*** Opening Task data ***
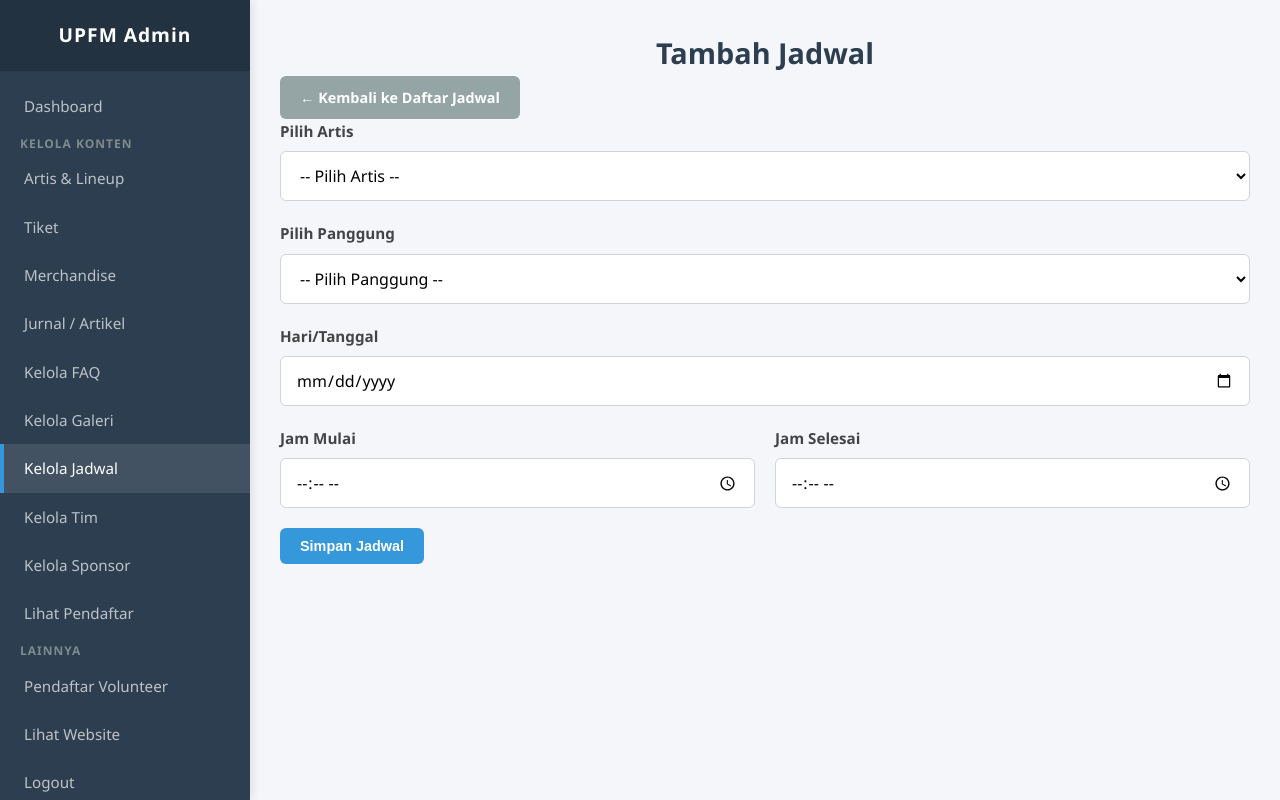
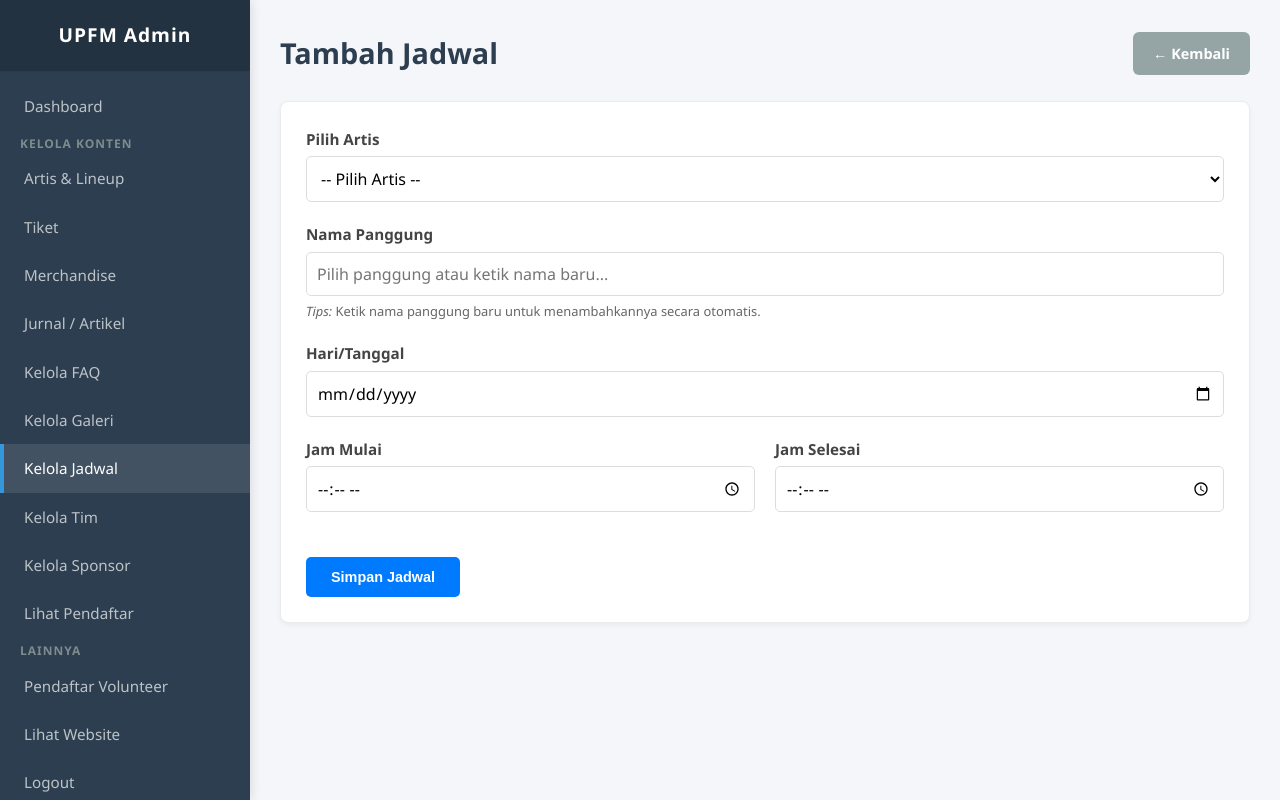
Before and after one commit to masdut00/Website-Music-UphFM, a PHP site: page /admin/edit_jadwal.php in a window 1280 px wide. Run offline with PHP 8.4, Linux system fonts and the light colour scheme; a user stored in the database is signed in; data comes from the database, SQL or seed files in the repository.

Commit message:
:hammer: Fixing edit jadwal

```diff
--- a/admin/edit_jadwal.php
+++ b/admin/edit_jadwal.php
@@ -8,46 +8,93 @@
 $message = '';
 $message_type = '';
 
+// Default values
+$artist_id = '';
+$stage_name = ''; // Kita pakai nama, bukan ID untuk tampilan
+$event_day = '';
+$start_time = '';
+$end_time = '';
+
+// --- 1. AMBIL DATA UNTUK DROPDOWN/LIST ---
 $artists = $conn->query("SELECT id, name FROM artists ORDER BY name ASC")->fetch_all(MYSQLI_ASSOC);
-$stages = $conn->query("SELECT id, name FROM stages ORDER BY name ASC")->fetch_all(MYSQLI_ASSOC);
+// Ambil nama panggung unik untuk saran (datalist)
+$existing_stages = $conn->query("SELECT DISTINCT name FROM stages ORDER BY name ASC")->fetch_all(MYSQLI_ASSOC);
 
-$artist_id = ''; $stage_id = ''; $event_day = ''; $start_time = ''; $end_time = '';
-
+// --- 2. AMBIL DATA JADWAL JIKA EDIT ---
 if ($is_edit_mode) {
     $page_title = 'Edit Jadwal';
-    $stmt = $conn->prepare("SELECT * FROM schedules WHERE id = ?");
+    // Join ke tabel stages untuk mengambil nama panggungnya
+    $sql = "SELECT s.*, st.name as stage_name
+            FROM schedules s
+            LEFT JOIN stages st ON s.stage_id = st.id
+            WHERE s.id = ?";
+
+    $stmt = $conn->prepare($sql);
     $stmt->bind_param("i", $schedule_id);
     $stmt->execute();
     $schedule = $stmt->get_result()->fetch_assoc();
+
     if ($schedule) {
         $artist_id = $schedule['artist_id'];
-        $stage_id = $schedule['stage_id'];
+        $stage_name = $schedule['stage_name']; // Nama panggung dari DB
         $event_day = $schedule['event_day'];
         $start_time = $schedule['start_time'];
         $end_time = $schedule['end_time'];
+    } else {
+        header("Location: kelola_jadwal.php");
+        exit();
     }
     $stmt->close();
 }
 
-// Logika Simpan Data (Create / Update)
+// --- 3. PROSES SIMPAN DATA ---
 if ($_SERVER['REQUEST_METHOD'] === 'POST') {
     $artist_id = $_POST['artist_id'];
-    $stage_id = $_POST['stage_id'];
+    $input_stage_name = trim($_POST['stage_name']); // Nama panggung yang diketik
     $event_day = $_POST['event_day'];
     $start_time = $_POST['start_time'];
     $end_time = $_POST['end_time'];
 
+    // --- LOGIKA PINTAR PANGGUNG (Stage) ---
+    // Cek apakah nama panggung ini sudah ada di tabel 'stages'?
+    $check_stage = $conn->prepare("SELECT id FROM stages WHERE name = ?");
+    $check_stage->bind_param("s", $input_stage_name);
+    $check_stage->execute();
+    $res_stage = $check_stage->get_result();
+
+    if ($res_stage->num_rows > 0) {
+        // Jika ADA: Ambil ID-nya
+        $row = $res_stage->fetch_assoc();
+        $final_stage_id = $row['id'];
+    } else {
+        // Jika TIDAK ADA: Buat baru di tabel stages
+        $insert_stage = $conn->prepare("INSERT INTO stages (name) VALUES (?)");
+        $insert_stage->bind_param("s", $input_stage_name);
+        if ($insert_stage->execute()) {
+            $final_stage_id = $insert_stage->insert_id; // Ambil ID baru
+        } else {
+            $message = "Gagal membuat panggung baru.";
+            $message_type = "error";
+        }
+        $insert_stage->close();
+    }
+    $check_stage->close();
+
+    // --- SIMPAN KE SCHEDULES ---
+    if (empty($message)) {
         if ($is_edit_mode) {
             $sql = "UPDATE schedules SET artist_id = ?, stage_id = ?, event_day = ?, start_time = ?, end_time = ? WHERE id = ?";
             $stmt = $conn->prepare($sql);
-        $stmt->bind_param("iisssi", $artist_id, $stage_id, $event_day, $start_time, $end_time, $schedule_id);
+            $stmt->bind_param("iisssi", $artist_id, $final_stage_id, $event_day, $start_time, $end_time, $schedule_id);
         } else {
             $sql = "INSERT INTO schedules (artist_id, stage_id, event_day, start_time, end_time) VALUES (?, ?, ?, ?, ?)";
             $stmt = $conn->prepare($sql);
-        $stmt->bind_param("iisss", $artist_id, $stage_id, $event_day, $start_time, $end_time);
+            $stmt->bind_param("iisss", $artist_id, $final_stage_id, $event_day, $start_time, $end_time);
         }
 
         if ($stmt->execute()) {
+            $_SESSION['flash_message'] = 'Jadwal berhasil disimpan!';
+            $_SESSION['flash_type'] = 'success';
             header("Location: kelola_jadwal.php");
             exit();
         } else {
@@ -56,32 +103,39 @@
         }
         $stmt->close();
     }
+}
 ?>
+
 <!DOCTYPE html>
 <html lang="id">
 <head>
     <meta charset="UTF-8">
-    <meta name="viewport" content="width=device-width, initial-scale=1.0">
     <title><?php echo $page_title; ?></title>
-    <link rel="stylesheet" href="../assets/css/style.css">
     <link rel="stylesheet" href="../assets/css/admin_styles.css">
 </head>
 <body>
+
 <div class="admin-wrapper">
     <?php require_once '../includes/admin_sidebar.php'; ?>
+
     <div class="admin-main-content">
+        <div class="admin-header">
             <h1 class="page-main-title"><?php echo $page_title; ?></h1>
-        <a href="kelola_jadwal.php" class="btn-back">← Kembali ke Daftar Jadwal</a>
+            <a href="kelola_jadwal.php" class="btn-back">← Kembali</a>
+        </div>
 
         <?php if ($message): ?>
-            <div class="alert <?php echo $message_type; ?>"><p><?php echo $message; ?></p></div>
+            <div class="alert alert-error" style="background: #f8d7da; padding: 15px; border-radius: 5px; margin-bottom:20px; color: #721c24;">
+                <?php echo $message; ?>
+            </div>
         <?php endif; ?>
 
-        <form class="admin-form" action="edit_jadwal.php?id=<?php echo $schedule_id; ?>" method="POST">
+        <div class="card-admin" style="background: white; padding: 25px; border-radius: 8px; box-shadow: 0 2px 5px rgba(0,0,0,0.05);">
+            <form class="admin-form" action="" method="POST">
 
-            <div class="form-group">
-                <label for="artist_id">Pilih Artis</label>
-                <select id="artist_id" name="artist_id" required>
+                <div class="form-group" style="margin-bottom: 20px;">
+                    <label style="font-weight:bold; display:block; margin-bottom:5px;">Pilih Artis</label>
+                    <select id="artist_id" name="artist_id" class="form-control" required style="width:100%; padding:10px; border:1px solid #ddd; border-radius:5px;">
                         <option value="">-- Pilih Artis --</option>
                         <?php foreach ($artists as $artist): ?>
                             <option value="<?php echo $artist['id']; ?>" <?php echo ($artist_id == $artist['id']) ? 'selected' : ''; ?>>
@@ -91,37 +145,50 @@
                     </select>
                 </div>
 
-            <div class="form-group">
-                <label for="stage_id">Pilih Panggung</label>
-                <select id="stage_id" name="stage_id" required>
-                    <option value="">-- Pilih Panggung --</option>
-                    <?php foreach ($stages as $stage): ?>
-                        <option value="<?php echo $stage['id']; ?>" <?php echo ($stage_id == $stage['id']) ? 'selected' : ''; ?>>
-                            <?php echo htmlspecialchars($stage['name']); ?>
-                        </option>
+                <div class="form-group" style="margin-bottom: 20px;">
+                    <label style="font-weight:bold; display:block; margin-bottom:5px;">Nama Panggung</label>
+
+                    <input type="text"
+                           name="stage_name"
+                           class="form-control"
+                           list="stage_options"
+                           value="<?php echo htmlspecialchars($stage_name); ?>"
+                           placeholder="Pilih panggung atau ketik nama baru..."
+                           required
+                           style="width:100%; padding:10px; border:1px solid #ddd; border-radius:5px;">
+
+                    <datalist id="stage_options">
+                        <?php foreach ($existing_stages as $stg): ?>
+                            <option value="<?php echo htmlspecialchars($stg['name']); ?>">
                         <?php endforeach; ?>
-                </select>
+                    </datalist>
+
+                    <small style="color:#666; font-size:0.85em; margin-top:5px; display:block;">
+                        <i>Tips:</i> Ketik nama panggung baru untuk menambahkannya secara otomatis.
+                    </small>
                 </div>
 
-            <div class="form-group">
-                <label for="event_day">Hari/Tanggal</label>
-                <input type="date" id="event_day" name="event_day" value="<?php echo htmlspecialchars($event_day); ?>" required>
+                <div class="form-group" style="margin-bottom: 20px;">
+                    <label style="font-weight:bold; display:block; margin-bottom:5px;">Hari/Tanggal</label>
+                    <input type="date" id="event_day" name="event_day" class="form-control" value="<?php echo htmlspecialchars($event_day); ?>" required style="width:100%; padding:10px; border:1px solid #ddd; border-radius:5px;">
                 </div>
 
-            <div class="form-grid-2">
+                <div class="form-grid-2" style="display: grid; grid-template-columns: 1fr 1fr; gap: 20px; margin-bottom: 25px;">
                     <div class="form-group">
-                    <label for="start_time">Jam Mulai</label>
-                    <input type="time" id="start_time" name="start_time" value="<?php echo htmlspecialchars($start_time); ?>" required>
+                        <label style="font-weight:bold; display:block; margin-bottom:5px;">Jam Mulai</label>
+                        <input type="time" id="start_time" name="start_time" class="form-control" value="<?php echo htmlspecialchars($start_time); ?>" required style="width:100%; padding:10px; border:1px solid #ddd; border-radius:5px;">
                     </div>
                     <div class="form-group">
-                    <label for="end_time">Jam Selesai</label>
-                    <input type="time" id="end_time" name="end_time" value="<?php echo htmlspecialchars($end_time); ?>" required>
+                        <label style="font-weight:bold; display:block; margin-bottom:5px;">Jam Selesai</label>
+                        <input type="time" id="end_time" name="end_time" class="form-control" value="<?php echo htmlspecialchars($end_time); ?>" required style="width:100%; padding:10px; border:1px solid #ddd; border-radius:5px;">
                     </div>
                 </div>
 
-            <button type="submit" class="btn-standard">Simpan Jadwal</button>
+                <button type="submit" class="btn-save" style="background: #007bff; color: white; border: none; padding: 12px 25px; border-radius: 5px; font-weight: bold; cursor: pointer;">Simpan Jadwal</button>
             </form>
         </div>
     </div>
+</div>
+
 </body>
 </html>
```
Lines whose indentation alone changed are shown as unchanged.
*** Closing Task data ***
*** Opening Task data ***
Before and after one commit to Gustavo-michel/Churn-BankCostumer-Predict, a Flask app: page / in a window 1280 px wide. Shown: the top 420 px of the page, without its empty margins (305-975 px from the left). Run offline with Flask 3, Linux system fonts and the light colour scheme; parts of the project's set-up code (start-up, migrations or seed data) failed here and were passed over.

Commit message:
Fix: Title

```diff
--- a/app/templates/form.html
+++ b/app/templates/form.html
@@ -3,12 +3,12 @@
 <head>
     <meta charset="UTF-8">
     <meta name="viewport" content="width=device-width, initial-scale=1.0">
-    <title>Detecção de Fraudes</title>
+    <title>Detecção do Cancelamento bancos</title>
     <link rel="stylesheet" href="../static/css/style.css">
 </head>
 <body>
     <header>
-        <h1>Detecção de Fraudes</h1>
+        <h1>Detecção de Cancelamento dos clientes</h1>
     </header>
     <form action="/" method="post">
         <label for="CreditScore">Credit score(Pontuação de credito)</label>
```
*** Closing Task data ***
» **Prompt**
Lines containing the string "empty" are the ones to copy from the entries above.

» **The completed task**
+    if (empty($message)) {
Before and after one commit to Gustavo-michel/Churn-BankCostumer-Predict, a Flask app: page / in a window 1280 px wide. Shown: the top 420 px of the page, without its empty margins (305-975 px from the left). Run offline with Flask 3, Linux system fonts and the light colour scheme; parts of the project's set-up code (start-up, migrations or seed data) failed here and were passed over.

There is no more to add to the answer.